Suboptimal Blood Pressure Readings
Office blood pressure checks are necessary, but do not present the whole picture of the patient’s progress. There are several studies that illustrate some patients exhibit white coat syndrome at office visits: blood pressure that is above normal range in a clinic setting, but normal in other settings. Conversely, some patients exhibit masked hypertension at office visits: blood pressure that is normal in a clinic setting, but above normal in other settings.

For proper hypertension management, patients should take their blood pressure at home. However, this can be an onerous task and one that can be done incorrectly because of the many steps involved. For a proper home blood pressure reading, patients should:

  • Rest comfortably for 5 minutes in a seated position with back support.
  • Arm should be bare and supported with the blood pressure cuff at heart level.
  • Not consume caffeine or tobacco in the hour before taking the measurement.
  • Not exercise 30 minutes before taking the measurement.
  • Take measurements before breakfast and 2 hours after dinner.
  • Take measurements before taking medication.
  • Take two measurements in the morning and two in the evening on a regular basis, ideally daily.

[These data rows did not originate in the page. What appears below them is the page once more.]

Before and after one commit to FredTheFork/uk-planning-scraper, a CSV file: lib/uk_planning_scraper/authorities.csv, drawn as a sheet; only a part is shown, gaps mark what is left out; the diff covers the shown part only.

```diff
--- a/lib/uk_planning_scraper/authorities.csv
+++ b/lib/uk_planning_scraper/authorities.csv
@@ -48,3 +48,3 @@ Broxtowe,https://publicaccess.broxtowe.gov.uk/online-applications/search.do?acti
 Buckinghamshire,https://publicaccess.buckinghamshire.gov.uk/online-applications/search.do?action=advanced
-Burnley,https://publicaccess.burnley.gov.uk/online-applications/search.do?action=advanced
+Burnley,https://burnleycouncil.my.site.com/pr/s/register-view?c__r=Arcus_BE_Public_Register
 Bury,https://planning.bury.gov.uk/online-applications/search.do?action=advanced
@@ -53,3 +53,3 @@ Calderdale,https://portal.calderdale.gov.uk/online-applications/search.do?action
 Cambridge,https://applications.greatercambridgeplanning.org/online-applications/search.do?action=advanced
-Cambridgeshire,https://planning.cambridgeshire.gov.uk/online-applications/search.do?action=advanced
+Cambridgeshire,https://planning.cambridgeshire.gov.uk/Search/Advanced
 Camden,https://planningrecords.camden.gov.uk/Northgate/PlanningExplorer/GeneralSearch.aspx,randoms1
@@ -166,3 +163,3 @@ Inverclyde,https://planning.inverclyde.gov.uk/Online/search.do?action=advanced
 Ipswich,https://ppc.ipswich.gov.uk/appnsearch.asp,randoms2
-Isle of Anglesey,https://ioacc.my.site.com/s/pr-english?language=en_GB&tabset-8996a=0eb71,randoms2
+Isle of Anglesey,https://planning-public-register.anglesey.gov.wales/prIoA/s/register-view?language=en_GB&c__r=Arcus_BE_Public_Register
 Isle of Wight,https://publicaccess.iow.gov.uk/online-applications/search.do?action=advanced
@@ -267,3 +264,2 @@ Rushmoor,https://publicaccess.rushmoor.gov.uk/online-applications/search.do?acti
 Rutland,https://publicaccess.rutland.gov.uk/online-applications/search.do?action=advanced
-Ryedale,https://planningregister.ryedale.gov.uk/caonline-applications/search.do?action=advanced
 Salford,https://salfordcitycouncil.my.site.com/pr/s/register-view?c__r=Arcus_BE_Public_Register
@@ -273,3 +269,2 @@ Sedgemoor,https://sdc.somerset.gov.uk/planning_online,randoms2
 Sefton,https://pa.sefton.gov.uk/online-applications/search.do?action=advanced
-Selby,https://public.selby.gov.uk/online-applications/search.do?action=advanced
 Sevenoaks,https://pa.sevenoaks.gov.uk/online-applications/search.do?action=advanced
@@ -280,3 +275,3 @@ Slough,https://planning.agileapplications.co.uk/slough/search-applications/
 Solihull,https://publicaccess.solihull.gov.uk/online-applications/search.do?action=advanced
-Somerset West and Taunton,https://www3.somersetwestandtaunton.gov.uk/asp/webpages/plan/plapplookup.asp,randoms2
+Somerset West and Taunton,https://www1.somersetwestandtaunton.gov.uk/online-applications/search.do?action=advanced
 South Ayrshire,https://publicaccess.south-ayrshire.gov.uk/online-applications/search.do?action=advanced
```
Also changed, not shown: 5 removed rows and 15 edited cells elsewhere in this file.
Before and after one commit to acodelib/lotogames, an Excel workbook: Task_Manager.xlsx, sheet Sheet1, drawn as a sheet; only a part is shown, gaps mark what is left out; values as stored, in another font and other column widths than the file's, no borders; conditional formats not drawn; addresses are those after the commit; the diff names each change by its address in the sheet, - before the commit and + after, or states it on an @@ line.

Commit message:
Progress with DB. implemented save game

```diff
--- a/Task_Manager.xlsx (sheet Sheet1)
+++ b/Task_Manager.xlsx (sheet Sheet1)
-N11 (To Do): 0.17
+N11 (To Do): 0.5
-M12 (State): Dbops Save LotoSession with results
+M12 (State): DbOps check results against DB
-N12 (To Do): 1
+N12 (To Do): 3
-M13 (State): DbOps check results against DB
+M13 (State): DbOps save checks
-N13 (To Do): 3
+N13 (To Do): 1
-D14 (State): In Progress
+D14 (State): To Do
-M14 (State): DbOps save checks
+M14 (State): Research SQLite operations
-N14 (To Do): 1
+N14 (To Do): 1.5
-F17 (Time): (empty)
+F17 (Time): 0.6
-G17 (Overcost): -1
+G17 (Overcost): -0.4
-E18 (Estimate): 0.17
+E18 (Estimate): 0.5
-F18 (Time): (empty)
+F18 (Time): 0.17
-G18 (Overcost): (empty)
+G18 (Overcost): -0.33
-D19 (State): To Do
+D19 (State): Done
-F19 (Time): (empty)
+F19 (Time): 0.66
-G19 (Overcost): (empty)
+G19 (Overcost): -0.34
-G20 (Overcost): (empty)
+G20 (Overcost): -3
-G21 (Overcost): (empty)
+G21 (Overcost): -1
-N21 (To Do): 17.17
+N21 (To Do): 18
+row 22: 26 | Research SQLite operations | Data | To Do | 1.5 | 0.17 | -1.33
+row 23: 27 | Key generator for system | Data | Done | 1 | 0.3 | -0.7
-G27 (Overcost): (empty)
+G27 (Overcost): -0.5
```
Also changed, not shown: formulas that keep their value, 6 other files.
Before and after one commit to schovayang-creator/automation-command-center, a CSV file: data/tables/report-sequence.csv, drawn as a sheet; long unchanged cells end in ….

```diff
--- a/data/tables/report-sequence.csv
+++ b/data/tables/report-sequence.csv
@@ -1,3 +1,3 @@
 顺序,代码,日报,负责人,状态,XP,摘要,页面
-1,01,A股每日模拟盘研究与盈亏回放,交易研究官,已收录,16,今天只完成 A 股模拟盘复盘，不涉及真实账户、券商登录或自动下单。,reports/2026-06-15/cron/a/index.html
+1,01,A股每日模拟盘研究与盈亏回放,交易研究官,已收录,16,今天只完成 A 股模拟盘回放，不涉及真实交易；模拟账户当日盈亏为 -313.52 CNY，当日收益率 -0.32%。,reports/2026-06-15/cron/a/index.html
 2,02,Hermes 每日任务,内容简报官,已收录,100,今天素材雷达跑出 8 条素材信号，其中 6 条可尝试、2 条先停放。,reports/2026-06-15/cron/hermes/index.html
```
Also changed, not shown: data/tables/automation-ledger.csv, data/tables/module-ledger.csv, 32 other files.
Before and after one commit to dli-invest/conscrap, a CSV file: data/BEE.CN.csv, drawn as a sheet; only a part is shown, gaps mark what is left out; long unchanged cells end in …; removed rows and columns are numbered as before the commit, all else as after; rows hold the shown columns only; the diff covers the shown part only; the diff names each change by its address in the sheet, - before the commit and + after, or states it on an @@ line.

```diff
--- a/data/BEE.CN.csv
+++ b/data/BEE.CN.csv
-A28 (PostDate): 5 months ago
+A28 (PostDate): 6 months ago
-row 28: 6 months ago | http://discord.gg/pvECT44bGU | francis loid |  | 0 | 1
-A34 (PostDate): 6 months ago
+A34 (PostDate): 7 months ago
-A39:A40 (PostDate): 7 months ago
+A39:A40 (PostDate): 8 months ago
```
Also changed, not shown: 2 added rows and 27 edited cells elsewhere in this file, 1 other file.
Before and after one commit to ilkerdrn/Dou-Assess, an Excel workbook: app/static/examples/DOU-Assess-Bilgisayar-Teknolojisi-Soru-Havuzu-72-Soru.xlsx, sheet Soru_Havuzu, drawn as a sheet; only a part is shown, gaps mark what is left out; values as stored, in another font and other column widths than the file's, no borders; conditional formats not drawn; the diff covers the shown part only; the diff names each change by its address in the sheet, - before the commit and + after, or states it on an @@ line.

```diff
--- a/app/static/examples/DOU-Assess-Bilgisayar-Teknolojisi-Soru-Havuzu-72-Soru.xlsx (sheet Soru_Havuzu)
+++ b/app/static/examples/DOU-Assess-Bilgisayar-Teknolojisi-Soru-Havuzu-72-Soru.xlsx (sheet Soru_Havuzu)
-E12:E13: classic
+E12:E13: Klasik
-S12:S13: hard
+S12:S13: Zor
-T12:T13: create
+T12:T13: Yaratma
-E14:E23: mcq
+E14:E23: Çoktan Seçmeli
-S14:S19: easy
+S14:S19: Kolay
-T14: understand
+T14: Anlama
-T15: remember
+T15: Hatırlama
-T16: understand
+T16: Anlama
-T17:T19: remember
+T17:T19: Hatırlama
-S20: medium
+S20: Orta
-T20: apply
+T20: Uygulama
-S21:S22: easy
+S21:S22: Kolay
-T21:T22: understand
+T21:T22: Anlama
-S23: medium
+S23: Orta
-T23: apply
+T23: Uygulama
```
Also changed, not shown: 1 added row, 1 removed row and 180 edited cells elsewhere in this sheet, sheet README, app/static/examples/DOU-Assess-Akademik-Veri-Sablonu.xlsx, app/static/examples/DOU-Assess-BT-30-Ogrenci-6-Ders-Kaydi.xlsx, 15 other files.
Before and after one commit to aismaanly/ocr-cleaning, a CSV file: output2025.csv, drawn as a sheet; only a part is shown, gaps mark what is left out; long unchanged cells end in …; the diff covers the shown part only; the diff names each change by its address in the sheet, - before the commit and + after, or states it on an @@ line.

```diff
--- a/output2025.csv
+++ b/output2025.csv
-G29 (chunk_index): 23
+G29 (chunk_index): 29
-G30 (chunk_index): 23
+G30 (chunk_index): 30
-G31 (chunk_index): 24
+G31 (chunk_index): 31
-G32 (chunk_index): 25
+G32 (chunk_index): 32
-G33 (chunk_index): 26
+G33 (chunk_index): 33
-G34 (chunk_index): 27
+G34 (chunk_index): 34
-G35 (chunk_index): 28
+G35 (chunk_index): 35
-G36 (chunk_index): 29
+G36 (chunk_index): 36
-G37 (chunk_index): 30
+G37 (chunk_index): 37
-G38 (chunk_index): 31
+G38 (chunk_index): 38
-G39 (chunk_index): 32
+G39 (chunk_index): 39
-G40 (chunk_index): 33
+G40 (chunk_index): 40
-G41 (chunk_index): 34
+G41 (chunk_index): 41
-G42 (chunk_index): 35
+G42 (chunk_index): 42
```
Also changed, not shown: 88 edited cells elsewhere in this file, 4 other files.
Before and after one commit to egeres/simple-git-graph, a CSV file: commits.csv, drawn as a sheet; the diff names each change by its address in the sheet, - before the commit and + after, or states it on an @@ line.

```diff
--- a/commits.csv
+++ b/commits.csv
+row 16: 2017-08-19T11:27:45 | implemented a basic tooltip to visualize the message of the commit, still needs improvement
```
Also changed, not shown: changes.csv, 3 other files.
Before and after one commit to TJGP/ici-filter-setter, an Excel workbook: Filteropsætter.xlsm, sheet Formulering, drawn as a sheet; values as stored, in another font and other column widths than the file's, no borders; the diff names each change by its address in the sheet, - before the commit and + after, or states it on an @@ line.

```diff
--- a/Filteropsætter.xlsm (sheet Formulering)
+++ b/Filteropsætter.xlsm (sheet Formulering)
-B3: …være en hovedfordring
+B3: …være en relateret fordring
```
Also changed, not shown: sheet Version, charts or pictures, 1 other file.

It can be challenging to remember all these steps. Patients that do check their blood pressure regularly at home sometimes forget a step leading to an inaccurate reading.

Therapeutic Inertia
Patients often use many different methods for their blood pressure diary. Healthcare providers may be handed pencil and paper sheets, sent Excel files, or a variety of other forms of blood pressure logs. This leaves the healthcare provider with additional work to review the readings, ensure their patients have taken their blood pressure regularly, and calculate that they have accurately averaged their results. The variety of different blood pressure diaries means the healthcare provider is shuffling between different files – something sent electronically, additional paper for medical files, or having electronic files that the healthcare provider does not have the software to read. Management of these logs adds to healthcare provider burnout.

Without a streamlined and simple way to review home blood pressure and office readings, it can be challenging for the primary healthcare provider to manage their hypertension patients. Reviewing these readings informs the healthcare provider if their patients are meeting their blood pressure targets, to know when a follow-up appointment is required, and to understand when the treatment plan needs to be altered.

Hypertension increases substantially with age, and as our elderly proportion of the population is growing rapidly, the management of this group of patients deserves considerable attention. We need a method to help not only our hypertension patients manage their blood pressure, but also a method that helps the healthcare provider effectively and easily manage their disease.

BProactive Makes Treatment of Hypertension Patients Easier
BProactive is a mobile medical app that is designed with both the needs of the patient and healthcare provider in mind.

For the patient, the BProactive app will provide prompts on when to take blood pressure. It will also guide the patients on the correct way to take blood pressure readings, eliminating inaccurate readings from poor procedure.

For the healthcare provider, patient blood pressure readings are sent directly to one easy-to-use and streamlined web portal via a cloud service, removing the multiple ways that patients complete their blood pressure logs. This portal, designed by healthcare providers for healthcare providers, allows for straight-forward review of patient progress. It provides an area for the healthcare provider to enter the patient’s current medication. It will also constantly analyze patient blood pressure readings and alert the healthcare provider when a patient is not meeting their targets and that a follow-up assessment is required.

Some clinics using BProactive employ a team of Interdisciplinary Health Professionals. An IHP such as an RN, Nurse Practitioner, or Pharmacist monitors follow-up notifications from BProactive and consults with the Care Lead as needed to make treatment recommendations. Employing the resources already available at many primary healthcare provider clinics, in conjunction with BProactive, can result in better blood pressure control in hypertensive patients while being less burdensome on both patients and practitioners.

Want to Learn More?
Interested in learning how BProactive can help you and your patients connect? Sign up for a free clinic account today! Visit: https://unboxedhealth.com/

Ian MacDonald, M.D., FRCPC (Nephrology)
Chief Medical Officer
Unboxed Health Inc.

Dr. Ian MacDonald is a practising Nephrologist in Northern Ontario, with an interest in Hypertension.

By |2018-05-07T08:58:55+00:00September 29th, 2017|BProactive|0 Comments

About the Author:

Co-Founder and Chief Medical Officer at Unboxed Health